[DATA FOR THIS EXERCISE — start]
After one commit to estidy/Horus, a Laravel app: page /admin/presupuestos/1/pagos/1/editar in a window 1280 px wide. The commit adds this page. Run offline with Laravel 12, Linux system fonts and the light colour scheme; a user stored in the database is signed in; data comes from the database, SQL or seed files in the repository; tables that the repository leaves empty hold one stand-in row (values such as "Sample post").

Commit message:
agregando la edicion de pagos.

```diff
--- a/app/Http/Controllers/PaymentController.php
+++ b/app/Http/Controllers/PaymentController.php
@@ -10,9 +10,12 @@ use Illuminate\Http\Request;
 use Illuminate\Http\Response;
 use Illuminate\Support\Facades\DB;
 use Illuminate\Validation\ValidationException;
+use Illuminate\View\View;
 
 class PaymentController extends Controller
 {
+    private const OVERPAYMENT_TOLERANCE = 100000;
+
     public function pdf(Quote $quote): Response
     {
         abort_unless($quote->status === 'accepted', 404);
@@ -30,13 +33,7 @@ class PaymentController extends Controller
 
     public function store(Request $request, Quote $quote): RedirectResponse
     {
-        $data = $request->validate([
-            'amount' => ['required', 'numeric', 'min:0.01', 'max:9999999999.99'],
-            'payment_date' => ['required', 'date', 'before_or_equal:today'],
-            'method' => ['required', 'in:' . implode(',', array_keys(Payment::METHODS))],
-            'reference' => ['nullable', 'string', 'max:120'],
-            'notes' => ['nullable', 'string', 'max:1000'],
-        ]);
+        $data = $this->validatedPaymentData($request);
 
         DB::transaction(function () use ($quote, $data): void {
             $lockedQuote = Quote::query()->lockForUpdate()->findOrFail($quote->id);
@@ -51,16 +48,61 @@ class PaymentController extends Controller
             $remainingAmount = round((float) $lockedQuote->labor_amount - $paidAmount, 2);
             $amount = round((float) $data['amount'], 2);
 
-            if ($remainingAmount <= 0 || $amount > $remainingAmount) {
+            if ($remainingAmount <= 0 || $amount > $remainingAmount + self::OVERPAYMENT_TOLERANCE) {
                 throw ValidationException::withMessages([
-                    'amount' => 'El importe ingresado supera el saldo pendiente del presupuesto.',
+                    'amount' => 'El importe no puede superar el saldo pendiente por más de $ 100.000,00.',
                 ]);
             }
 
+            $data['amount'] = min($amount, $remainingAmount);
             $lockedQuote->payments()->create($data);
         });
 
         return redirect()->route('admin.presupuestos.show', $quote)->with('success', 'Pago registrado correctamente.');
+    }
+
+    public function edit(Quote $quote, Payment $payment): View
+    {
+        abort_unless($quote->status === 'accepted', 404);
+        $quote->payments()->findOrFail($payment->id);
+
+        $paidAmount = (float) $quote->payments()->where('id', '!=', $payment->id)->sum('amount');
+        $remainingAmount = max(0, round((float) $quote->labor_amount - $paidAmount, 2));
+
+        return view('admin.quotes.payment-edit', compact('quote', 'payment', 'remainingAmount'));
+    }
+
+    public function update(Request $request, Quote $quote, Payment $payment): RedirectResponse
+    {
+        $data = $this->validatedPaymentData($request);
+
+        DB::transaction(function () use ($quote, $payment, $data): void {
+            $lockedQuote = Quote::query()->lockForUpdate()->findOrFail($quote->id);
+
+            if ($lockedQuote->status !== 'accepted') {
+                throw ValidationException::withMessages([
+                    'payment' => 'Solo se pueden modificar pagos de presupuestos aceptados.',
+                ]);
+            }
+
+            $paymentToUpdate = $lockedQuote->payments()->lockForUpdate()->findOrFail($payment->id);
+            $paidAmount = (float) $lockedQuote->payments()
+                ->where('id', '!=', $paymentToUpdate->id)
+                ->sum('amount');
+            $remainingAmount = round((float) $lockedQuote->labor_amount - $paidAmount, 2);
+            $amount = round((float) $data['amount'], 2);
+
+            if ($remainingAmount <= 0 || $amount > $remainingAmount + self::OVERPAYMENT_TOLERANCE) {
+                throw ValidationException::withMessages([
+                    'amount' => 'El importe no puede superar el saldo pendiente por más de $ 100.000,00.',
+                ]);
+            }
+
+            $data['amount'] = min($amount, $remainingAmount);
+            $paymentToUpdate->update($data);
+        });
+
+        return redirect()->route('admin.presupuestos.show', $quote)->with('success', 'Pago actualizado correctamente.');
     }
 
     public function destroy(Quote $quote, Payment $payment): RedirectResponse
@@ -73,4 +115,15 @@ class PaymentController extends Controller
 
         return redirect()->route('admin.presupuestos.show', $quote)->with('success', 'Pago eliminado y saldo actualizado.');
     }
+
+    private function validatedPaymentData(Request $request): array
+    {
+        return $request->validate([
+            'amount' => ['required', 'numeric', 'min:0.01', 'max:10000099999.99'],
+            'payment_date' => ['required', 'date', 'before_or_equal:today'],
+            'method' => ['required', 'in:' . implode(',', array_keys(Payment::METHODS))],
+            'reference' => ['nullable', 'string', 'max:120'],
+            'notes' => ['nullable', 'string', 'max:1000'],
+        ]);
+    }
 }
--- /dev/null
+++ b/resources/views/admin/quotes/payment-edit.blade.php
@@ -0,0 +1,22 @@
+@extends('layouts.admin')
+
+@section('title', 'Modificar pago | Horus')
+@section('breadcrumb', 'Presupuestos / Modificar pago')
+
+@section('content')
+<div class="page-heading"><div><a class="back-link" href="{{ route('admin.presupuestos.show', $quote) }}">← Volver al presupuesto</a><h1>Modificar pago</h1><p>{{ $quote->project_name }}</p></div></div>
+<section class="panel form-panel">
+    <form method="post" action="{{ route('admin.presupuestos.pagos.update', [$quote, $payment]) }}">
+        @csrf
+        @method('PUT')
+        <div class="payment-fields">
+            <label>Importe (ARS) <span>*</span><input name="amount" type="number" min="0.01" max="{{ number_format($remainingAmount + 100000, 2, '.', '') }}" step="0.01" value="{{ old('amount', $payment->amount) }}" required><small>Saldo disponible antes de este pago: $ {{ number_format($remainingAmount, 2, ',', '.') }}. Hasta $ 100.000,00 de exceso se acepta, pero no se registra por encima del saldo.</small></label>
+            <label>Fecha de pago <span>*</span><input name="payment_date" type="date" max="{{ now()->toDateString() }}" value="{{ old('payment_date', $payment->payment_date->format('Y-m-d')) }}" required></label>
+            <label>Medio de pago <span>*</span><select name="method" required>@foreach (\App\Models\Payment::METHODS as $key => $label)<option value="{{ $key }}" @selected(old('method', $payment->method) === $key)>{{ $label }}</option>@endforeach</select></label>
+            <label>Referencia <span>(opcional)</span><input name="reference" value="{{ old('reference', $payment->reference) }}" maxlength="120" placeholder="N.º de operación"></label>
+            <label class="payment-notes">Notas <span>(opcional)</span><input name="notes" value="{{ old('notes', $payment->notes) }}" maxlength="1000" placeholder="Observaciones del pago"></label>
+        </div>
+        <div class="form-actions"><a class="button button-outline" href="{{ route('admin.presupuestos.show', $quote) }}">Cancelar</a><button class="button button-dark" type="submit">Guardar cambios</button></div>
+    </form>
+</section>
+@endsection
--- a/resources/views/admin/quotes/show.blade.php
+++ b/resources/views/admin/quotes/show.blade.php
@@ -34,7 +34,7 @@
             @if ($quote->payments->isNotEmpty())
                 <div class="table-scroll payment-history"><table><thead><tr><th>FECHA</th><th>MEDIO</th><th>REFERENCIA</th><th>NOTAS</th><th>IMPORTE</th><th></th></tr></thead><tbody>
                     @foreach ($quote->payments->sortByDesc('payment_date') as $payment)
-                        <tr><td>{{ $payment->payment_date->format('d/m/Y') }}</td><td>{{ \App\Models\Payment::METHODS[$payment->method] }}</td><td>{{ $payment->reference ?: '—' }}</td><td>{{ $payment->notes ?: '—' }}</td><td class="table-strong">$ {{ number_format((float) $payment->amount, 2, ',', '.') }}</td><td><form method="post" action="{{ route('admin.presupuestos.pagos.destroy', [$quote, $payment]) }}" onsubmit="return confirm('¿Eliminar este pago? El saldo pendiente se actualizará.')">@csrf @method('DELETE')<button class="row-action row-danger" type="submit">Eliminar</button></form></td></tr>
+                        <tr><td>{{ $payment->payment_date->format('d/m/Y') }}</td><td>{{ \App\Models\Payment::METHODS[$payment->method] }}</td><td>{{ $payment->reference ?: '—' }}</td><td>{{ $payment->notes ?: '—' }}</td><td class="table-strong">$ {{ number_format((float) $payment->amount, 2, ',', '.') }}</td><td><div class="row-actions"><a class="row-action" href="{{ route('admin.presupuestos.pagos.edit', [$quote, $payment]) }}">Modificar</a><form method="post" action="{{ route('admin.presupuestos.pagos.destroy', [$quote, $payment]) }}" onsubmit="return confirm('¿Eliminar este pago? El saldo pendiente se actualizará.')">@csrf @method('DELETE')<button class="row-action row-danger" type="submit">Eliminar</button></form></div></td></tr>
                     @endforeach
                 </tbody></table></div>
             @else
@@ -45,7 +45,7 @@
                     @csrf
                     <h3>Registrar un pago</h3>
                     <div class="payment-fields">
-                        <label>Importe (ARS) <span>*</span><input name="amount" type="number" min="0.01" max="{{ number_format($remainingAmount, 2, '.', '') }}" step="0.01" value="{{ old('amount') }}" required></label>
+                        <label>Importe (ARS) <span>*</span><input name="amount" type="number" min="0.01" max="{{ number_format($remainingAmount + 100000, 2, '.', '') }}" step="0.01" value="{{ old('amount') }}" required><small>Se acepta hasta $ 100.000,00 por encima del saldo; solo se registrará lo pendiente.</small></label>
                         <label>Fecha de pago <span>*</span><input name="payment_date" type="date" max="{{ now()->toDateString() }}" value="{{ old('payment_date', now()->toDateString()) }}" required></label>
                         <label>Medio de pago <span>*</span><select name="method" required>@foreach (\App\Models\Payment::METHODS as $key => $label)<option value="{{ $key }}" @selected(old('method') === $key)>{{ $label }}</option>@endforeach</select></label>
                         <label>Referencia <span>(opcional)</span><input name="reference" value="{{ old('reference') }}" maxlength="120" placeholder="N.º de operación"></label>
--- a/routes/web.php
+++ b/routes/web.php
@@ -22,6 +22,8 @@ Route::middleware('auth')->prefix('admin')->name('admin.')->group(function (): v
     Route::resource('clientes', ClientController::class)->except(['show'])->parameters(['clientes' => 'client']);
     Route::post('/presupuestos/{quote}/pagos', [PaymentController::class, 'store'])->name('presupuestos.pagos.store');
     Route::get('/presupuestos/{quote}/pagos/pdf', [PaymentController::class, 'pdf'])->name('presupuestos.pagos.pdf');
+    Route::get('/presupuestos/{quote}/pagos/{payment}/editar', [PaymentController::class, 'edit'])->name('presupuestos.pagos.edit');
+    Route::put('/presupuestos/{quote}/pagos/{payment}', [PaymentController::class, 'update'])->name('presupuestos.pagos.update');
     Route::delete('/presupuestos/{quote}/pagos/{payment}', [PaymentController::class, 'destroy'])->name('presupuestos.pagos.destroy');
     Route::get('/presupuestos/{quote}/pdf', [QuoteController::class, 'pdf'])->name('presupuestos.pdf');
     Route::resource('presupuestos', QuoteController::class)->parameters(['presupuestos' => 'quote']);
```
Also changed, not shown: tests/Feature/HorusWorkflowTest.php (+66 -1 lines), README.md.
[DATA FOR THIS EXERCISE — finish]
> **EXERCISE AIM**
Extract all lines from the data in which "remainingAmount" is found.

> **ANSWER SECTION**
             $remainingAmount = round((float) $lockedQuote->labor_amount - $paidAmount, 2);
-            if ($remainingAmount <= 0 || $amount > $remainingAmount) {
+            if ($remainingAmount <= 0 || $amount > $remainingAmount + self::OVERPAYMENT_TOLERANCE) {
+            $data['amount'] = min($amount, $remainingAmount);
+        $remainingAmount = max(0, round((float) $quote->labor_amount - $paidAmount, 2));
+        return view('admin.quotes.payment-edit', compact('quote', 'payment', 'remainingAmount'));
+            $remainingAmount = round((float) $lockedQuote->labor_amount - $paidAmount, 2);
+            if ($remainingAmount <= 0 || $amount > $remainingAmount + self::OVERPAYMENT_TOLERANCE) {
+            $data['amount'] = min($amount, $remainingAmount);
+            <label>Importe (ARS) <span>*</span><input name="amount" type="number" min="0.01" max="{{ number_format($remainingAmount + 100000, 2, '.', '') }}" step="0.01" value="{{ old('amount', $payment->amount) }}" required><small>Saldo disponible antes de este pago: $ {{ number_format($remainingAmount, 2, ',', '.') }}. Hasta $ 100.000,00 de exceso se acepta, pero no se registra por encima del saldo.</small></label>
-                        <label>Importe (ARS) <span>*</span><input name="amount" type="number" min="0.01" max="{{ number_format($remainingAmount, 2, '.', '') }}" step="0.01" value="{{ old('amount') }}" required></label>
+                        <label>Importe (ARS) <span>*</span><input name="amount" type="number" min="0.01" max="{{ number_format($remainingAmount + 100000, 2, '.', '') }}" step="0.01" value="{{ old('amount') }}" required><small>Se acepta hasta $ 100.000,00 por encima del saldo; solo se registrará lo pendiente.</small></label>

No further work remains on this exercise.